Peter Brand: Forty-seven.
Billy Beane: Okay.
Peter Brand: Actually, fifty-one. I don't know why I lied just then.
Peter Brand: It's about getting things down to one number. Using the stats the way we read them, we'll find value in players that no one else can see. People are overlooked for a variety of biased reasons and perceived flaws. Age, appearance, personality. Bill James and mathematics cut straight through that. Billy, of the 20,000 notable players for us to consider, I believe that there is a championship team of twenty-five people that we can afford, because everyone else in baseball undervalues them.

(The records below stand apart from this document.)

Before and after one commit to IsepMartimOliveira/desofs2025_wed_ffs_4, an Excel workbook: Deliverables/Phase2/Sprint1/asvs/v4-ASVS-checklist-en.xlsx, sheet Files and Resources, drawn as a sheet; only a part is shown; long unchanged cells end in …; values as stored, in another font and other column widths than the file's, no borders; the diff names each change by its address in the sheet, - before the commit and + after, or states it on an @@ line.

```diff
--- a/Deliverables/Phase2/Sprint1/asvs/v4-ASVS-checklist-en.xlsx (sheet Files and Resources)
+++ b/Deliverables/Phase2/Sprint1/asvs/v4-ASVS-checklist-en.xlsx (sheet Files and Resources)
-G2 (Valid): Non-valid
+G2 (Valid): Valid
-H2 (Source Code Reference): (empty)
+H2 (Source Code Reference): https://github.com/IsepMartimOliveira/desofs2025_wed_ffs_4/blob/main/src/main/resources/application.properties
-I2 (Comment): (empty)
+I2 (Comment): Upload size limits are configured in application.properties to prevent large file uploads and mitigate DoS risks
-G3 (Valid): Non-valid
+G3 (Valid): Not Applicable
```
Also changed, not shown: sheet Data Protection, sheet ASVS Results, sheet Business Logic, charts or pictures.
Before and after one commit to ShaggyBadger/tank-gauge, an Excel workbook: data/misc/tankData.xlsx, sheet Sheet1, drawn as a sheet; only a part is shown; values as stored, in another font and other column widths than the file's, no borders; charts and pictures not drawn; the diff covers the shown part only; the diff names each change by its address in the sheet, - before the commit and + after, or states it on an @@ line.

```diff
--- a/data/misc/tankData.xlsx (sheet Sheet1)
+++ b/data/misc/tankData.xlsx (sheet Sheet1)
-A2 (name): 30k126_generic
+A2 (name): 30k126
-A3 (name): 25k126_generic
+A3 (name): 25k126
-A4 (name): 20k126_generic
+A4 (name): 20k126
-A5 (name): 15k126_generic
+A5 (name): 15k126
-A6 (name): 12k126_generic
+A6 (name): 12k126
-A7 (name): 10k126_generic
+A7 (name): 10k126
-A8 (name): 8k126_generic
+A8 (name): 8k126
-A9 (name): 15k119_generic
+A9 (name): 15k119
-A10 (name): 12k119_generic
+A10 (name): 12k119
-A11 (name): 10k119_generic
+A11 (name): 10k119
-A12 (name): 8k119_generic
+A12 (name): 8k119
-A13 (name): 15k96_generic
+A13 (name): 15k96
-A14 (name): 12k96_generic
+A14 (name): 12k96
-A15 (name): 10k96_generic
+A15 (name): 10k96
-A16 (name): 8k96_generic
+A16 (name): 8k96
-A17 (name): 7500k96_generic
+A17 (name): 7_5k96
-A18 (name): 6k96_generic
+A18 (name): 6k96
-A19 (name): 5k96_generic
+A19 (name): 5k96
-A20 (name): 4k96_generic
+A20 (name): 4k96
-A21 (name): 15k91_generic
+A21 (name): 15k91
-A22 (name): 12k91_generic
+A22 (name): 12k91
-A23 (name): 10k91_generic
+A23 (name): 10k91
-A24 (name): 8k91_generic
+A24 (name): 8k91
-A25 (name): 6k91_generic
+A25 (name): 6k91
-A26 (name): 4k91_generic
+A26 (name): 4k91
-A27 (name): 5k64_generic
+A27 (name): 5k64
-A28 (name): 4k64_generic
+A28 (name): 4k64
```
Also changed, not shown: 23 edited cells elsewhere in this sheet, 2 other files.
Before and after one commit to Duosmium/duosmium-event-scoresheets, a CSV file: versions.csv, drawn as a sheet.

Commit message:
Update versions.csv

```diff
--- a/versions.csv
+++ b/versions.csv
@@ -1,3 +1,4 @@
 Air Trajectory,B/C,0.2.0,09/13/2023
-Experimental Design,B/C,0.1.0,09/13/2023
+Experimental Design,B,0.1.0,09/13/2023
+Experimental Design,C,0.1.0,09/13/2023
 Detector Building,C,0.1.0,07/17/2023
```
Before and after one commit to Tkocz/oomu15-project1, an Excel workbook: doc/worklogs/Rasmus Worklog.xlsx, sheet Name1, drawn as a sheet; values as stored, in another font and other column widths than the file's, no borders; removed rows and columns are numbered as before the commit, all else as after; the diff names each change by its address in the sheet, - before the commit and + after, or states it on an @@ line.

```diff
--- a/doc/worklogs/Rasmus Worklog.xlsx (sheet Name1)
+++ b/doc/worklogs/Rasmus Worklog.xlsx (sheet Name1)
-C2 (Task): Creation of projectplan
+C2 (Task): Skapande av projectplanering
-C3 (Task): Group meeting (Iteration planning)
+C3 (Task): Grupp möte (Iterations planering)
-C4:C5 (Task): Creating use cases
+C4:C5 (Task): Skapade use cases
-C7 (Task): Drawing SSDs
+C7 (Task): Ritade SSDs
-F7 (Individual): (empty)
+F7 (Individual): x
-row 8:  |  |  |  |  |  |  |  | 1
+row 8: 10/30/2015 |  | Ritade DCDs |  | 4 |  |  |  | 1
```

Peter Brand: Billy, this is Chad Bradford. He's a relief pitcher. He is one of the most undervalued players in baseball. His defect is that he throws funny. Nobody in the big leagues cares about him because he looks funny. This guy could be not just the best pitcher in our bullpen, but one of the most effective relief pitchers in all of baseball. This guy should cost $3 million a year. We can get him for $237,000.
Factual error: When Beane takes his daughter to look at guitars, she plays and sings Lenka's "The Show", a single which wasn't released until 2009, despite the movie taking place in 2002-2003. (00:42:45 - 00:44:10)
Trivia: Although it isn't shown in the film, Billy Beane managed, by using Paul DePodesto's sabermetric analysis, to get thirteen of the twenty players he wanted in the 2002 amateur draft. At the time, this was unprecedented; no GM before had ever finished the draft with more than six of their top choices, and most GMs are lucky to even get their top two or three choices.Cubs Fan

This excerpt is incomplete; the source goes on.